Some of his notable trials include United States v. Campbell, in which a U.S. citizen forced eastern European women to work at massage parlors and engage in sex acts through a coercive scheme; United States v. Rivera, in which numerous victims were rescued and the defendants were convicted in a complex labor and sex trafficking case; United States v. Teel, in which 10 corrections officers were convicted of "color of law" violations for the routine and systematic beating of inmates at a Mississippi jail that resulted the death of an inmate; United States v. White, in which the leader of one of the largest Neo-Nazi organizations in the country was convicted of targeting individuals with “true threats” of harm.

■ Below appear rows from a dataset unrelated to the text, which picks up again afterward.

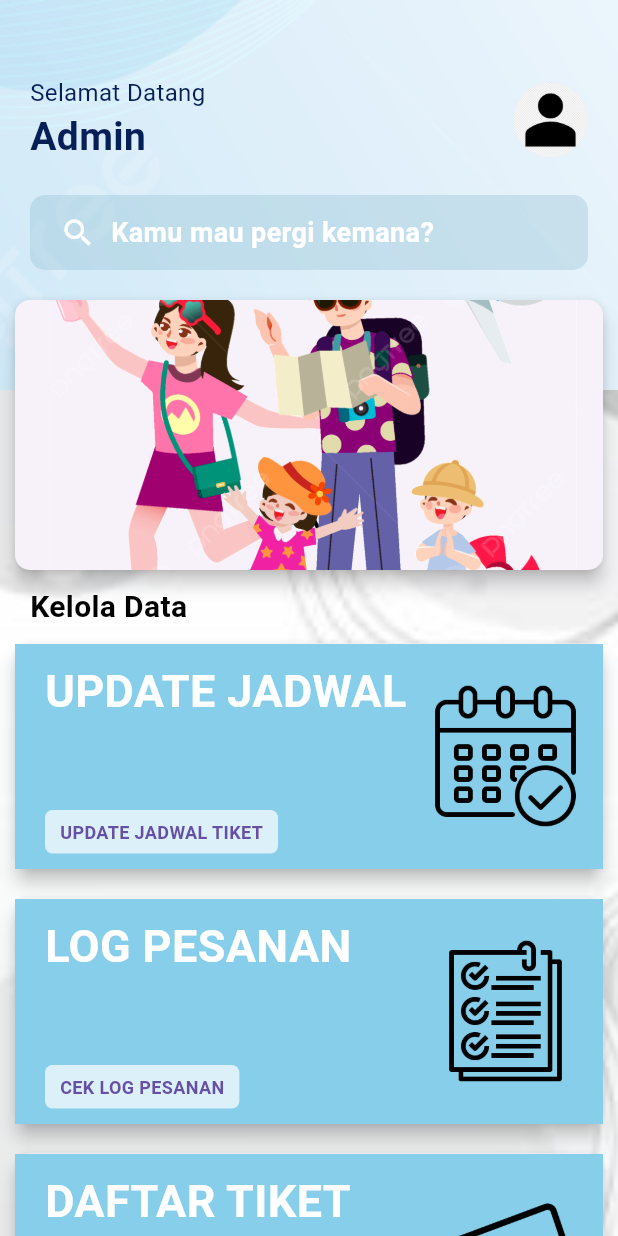
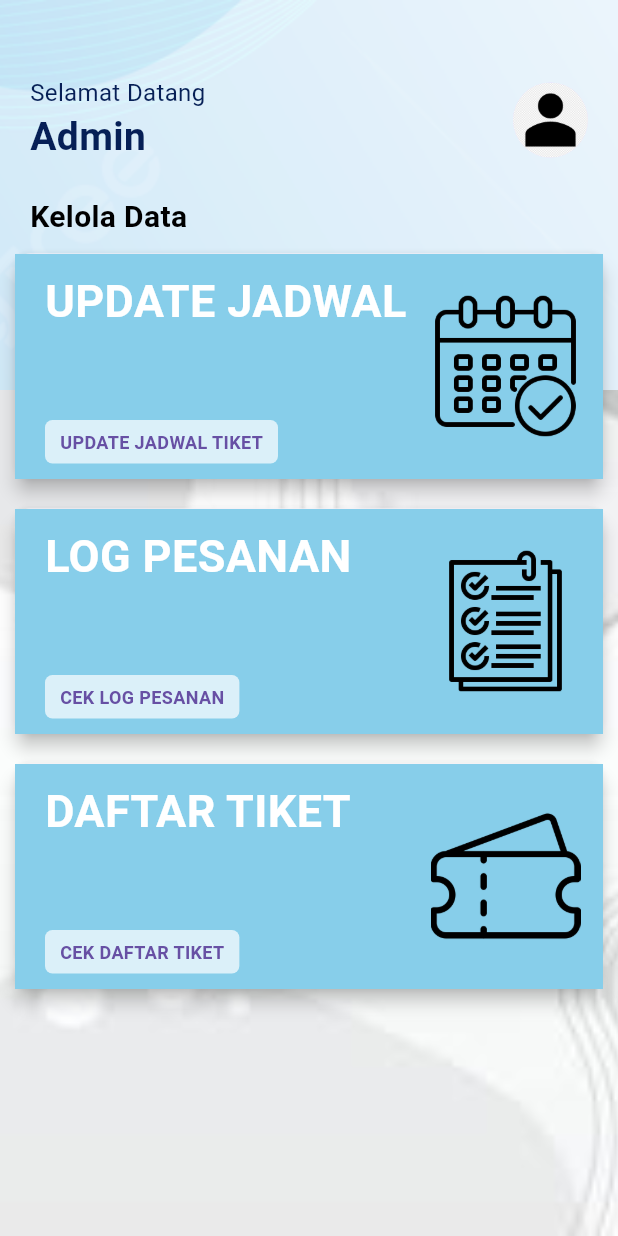
Before and after one commit to ROBBYARSANI/mobile_app, a Flutter app: the HomeScreen screen opened directly, on a phone screen of 412 x 824 dp. Run offline on Flutter 3.47's test engine with Material 3 defaults, Android fonts, the phone set to English and light mode, and no system bars.

Commit message:
update 2

```diff
--- a/lib/admin/admin.dart
+++ b/lib/admin/admin.dart
@@ -83,44 +83,6 @@ class HomeScreen extends StatelessWidget {
                   ),
                 ),
                 const SizedBox(height: 20),
-                Container(
-                  margin: const EdgeInsets.symmetric(horizontal: 20),
-                  padding: const EdgeInsets.symmetric(horizontal: 20),
-                  decoration: BoxDecoration(
-                    color: const Color.fromARGB(255, 130, 183, 202)
-                        .withOpacity(0.3),
-                    borderRadius: BorderRadius.circular(10),
-                  ),
-                  height: 50,
-                  child: const Row(
-                    children: [
-                      Icon(Icons.search, color: Colors.white),
-                      SizedBox(width: 10),
-                      Text(
-                        "Kamu mau pergi kemana?",
-                        style: TextStyle(
-                          color: Colors.white,
-                          fontSize: 18,
-                          fontWeight: FontWeight.bold,
-                        ),
-                      ),
-                    ],
-                  ),
-                ),
-                const SizedBox(height: 10),
-                Card(
-                  margin: const EdgeInsets.all(10),
-                  shape: RoundedRectangleBorder(
-                    borderRadius: BorderRadius.circular(10),
-                  ),
-                  elevation: 5,
-                  child: Image.asset(
-                    'assets/bg_banner.png',
-                    height: 180,
-                    width: double.infinity,
-                    fit: BoxFit.cover,
-                  ),
-                ),
                 const Padding(
                   padding: EdgeInsets.only(left: 20),
                   child: Align(
--- a/pubspec.yaml
+++ b/pubspec.yaml
@@ -18,5 +18,6 @@ dev_dependencies:
 flutter:
   assets:
     - assets/
+    - assets/ic_jadwal.png
 
   uses-material-design: true
```
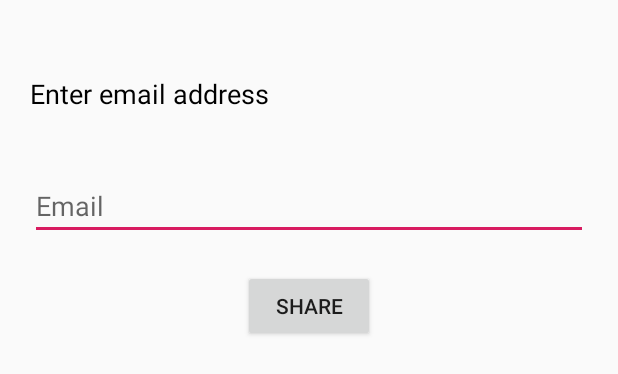
After one commit to sohail77/Restaurant-Referral, an Android app: the layout fragment_share_sheet.xml on its own in the app's theme, with its tools: preview values and no code run, on a phone screen of 412 x 824 dp. The commit adds this screen. Shown: the top 374 px of the screen. Run offline under Robolectric (Android 15) with nearby library versions, the phone set to English and light mode, and no system bars.

Commit message:
Added Bottom share sheet and Sharing Functionality

```diff
--- a/RestaurantReferral/app/build.gradle
+++ b/RestaurantReferral/app/build.gradle
@@ -23,7 +23,7 @@ dependencies {
     implementation fileTree(dir: 'libs', include: ['*.jar'])
     implementation 'com.android.support:appcompat-v7:28.0.0'
     implementation 'com.android.support:cardview-v7:28.0.0'
-    implementation'com.android.support:design:28.0.0'
+    implementation 'com.android.support:design:28.0.0'
     implementation 'com.android.support:palette-v7:28.0.0'
     implementation 'com.android.support:recyclerview-v7:28.0.0'
     implementation 'com.android.support.constraint:constraint-layout:1.1.3'
@@ -33,6 +33,7 @@ dependencies {
     implementation 'com.journeyapps:zxing-android-embedded:3.2.0@aar'
     implementation 'com.google.firebase:firebase-storage:16.0.4'
     implementation 'com.github.bumptech.glide:glide:4.9.0'
+    implementation 'com.android.support:support-v4:28.0.0'
     annotationProcessor 'com.github.bumptech.glide:compiler:4.9.0'
     testImplementation 'junit:junit:4.12'
     androidTestImplementation 'com.android.support.test:runner:1.0.2'
--- a/RestaurantReferral/app/src/main/java/com/sohail/restaurant_referral/Adapters/RestaurantListAdapter.java
+++ b/RestaurantReferral/app/src/main/java/com/sohail/restaurant_referral/Adapters/RestaurantListAdapter.java
@@ -53,6 +53,8 @@ public class RestaurantListAdapter extends RecyclerView.Adapter<RestaurantListAd
                 intent.putExtra("image",list.get(pos).getImageUrl());
                 intent.putExtra("lat",list.get(pos).getLat());
                 intent.putExtra("lon",list.get(pos).getLon());
+                intent.putExtra("phone",list.get(pos).getPhone());
+                intent.putExtra("email",list.get(pos).getEmail());
                 context.startActivity(intent);
             }
         });
--- a/RestaurantReferral/app/src/main/java/com/sohail/restaurant_referral/MainActivity.java
+++ b/RestaurantReferral/app/src/main/java/com/sohail/restaurant_referral/MainActivity.java
@@ -55,6 +55,8 @@ public class MainActivity extends AppCompatActivity {
                                 model.setName(document.getString("name"));
                                 model.setDescription(document.getString("description"));
                                 model.setImageUrl(document.getString("image"));
+                                model.setEmail(document.getString("email"));
+                                model.setPhone(document.getString("phone"));
                                 GeoPoint g=document.getGeoPoint("location");
                                 model.setLat(g.getLatitude());
                                 model.setLon(g.getLongitude());
--- /dev/null
+++ b/RestaurantReferral/app/src/main/res/layout/fragment_share_sheet.xml
@@ -0,0 +1,45 @@
+<?xml version="1.0" encoding="utf-8"?>
+<FrameLayout xmlns:android="http://schemas.android.com/apk/res/android"
+    xmlns:tools="http://schemas.android.com/tools"
+    android:layout_width="match_parent"
+    android:layout_height="match_parent"
+    tools:context=".Fragments.ShareSheetFragment">
+
+    <!-- TODO: Update blank fragment layout -->
+    <LinearLayout
+        android:layout_width="match_parent"
+        android:layout_marginTop="30dp"
+        android:layout_height="match_parent"
+        android:orientation="vertical"
+        >
+
+        <TextView
+            android:layout_width="match_parent"
+            android:layout_height="wrap_content"
+            android:text="Enter email address"
+            android:textSize="18sp"
+            android:textColor="@android:color/black"
+            android:layout_margin="20dp"
+
+            />
+
+        <EditText
+            android:layout_width="match_parent"
+            android:layout_height="wrap_content"
+            android:id="@+id/shareEmail"
+            android:layout_margin="20dp"
+            android:hint="Email"/>
+
+        <Button
+            android:layout_width="wrap_content"
+            android:layout_height="wrap_content"
+            android:id="@+id/sendBtn"
+            android:text="Share"
+            android:layout_gravity="center"/>
+
+
+
+    </LinearLayout>
+
+
+</FrameLayout>
--- /dev/null
+++ b/RestaurantReferral/app/src/main/res/values/dimens.xml
@@ -0,0 +1,5 @@
+<?xml version="1.0"?>
+<resources>
+    <dimen name="list_item_spacing">16dp</dimen>
+    <dimen name="list_item_spacing_half">8dp</dimen>
+</resources>
--- a/RestaurantReferral/app/src/main/res/values/strings.xml
+++ b/RestaurantReferral/app/src/main/res/values/strings.xml
@@ -1,3 +1,6 @@
 <resources>
     <string name="app_name">Restaurant-Referral</string>
+
+    <!-- TODO: Remove or change this placeholder text -->
+    <string name="hello_blank_fragment">Hello blank fragment</string>
 </resources>
```
Also changed, not shown: RestaurantReferral/app/src/main/java/com/sohail/restaurant_referral/Fragments/ShareSheetFragment.java (added, +163 -0 lines), RestaurantReferral/app/src/main/java/com/sohail/restaurant_referral/Models/RestaurantModel.java (+20 -2 lines), RestaurantReferral/app/src/main/java/com/sohail/restaurant_referral/RestaurantDetailActivity.java (+21 -2 lines).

Richmond has served as an expert on human trafficking for the United Nation’s Working Group on Trafficking in Persons and at the European Union’s multilateral meetings on human trafficking. He has trained judges, prosecutors, federal agents, law enforcement officers, non-governmental organizations and international delegations on human trafficking investigative and prosecutorial strategies. Prior to joining the Department of Justice, he worked on human trafficking crimes as director of the International Justice Mission’s slavery work in India.
International Law, Criminal Law, Human Trafficking Law
Human Trafficking Law, Policy, and Litigation - Fall 2022